When administered via mucosal administration, human interleukin-15 (IL-15) and IL receptor alpha (IL-15Rα)-secreting protozoan Neospora caninum (N. caninum) fused to the sushi domain of IL-15 receptor (NC1-IL-15hRec) could be a non-invasive, effective, and safe immunotherapeutic approach for metastatic melanoma, according to the results of a recent study published in BMJ.
IL-15 is more stable when bound to the high affinity receptor IL-15Rα. Once genetically engineered to the N. caninum protozoan, this novel strain improves T cell survival and activation, enhancing the effector responses of natural killer (NK) cells that target tumors and cluster of differentiation 8 (CD8+) cells.
“Our combinatory approach…administered intranasally could meet all criteria for a highly effective, multi-mechanism strategy for elimination of lung metastases with a much-needed low toxicity thanks to local delivery,” the study authors wrote in the recent article.
Melanoma is the deadliest form of skin cancer, accounting for 65% of skin cancer mortality, primarily because of metastases, later diagnoses, and therapy resistance. Metastases are the primary cause of mortality for many cancer types, and in melanoma, 85% of late-stage patients develop metastases in the lungs.
N. caninum is an obligate intracellular protozoan non-pathogenic for humans that has exhibited high anticancer and antitumor properties. Investigators previously showed that engineering a strain that can safely and effectively secrete IL-15 can block the growth of tumors and metastases. Investigators conducted a new study to assess the efficacy of N. caninum administered intranasally in a syngeneic mouse model (C57BL6) of animals infected with B16F10 melanoma lung metastases.
The team observed that treatment involves multiple immune cell activation pathways to stimulate antitumor B cell activity and kill tumors via interleukin-12 (IL-12). The novel protozoan intranasal treatment was also associated with a strong increase of immune cells within the lung, particularly NK cells, CD8+T cells, and macrophages. Further, the model showed that N. caninum lowered the expression of genes that code for proteins, which facilitate tumor growth in the lungs.
“Several studies have shown that inhibiting those proteins and their interactions could lead to the development of new anticancer therapeutics,” the study authors wrote in the article.

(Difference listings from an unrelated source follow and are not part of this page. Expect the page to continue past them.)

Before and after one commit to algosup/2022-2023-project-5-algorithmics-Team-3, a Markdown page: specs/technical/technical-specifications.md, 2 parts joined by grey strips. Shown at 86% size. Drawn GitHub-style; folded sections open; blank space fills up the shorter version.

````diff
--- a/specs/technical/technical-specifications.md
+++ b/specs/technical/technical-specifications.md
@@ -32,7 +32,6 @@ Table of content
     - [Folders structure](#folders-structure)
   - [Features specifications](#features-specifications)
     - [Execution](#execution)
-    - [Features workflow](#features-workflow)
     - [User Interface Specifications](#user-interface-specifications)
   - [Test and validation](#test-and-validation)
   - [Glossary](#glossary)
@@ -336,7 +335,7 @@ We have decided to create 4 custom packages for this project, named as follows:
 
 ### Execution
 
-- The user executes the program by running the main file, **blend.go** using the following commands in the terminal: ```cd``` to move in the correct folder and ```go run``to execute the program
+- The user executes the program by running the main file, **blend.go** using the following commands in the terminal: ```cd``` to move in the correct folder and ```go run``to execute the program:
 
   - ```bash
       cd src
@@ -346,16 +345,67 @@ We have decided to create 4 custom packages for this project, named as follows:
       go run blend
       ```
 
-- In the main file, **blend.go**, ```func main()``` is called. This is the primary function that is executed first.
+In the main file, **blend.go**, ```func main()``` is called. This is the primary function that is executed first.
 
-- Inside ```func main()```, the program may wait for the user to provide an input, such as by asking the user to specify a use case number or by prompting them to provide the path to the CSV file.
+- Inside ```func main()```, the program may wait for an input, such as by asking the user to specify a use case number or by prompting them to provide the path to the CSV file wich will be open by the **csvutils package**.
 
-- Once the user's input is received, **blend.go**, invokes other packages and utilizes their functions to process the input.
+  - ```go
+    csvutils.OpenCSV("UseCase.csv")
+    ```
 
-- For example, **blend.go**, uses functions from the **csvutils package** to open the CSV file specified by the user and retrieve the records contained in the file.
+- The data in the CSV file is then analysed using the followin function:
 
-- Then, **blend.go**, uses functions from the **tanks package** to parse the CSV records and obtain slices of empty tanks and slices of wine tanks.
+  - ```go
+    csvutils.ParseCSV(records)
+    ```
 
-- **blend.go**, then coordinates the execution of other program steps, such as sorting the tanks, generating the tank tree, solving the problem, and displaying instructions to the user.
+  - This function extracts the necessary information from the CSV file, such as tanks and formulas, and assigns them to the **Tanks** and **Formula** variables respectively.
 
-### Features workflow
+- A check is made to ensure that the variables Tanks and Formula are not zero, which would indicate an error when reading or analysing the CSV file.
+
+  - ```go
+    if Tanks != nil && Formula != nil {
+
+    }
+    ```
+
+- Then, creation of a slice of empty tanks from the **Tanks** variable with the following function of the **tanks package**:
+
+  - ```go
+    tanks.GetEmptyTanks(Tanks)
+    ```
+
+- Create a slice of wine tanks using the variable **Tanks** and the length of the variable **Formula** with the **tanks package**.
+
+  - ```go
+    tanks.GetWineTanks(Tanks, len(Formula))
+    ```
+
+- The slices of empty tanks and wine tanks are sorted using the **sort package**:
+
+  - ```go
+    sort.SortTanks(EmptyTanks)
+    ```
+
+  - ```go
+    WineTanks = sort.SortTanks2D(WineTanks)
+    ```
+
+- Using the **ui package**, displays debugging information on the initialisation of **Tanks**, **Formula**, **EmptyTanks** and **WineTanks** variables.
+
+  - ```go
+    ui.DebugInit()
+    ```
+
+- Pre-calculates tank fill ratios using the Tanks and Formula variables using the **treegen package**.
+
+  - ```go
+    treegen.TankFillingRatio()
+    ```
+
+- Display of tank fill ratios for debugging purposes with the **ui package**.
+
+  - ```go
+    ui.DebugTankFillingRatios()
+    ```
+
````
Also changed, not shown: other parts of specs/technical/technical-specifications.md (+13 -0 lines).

Traditionally, IL-15 monotherapy is effective for advanced cancers but associated with high toxicity. Inhaling IL-15 has been shown to prevent lung metastases in dogs with melanoma. Other human trials suggest IL inhalation also creates response rates with no major adverse events (AEs).
The current study expands on these studies to show that inhaling IL-15 with a protozoan reduces systemic toxicity associated with IL-15. However, effective treatment of refractory tumors may require strategies that combine N. caninum treatment with other genetically engineered oncolytic agents.
“Combination of this armed protozoa (IL-15/IL-15Rα-secreting N. caninum) with an intranasal route could reinforce the existing therapeutic arsenal against cancer and narrow the spectrum of incurable cancers,” the study authors wrote in the article.
Battistoni A, Lantier L, Tommaso A, et al. Nasal administration of recombinant Neospora caninum secreting IL-15/IL-15Rα inhibits metastatic melanoma development in lung. Journal for ImmunoTherapy of Cancer. 2023; doi: 10.1136/jitc-2023-006683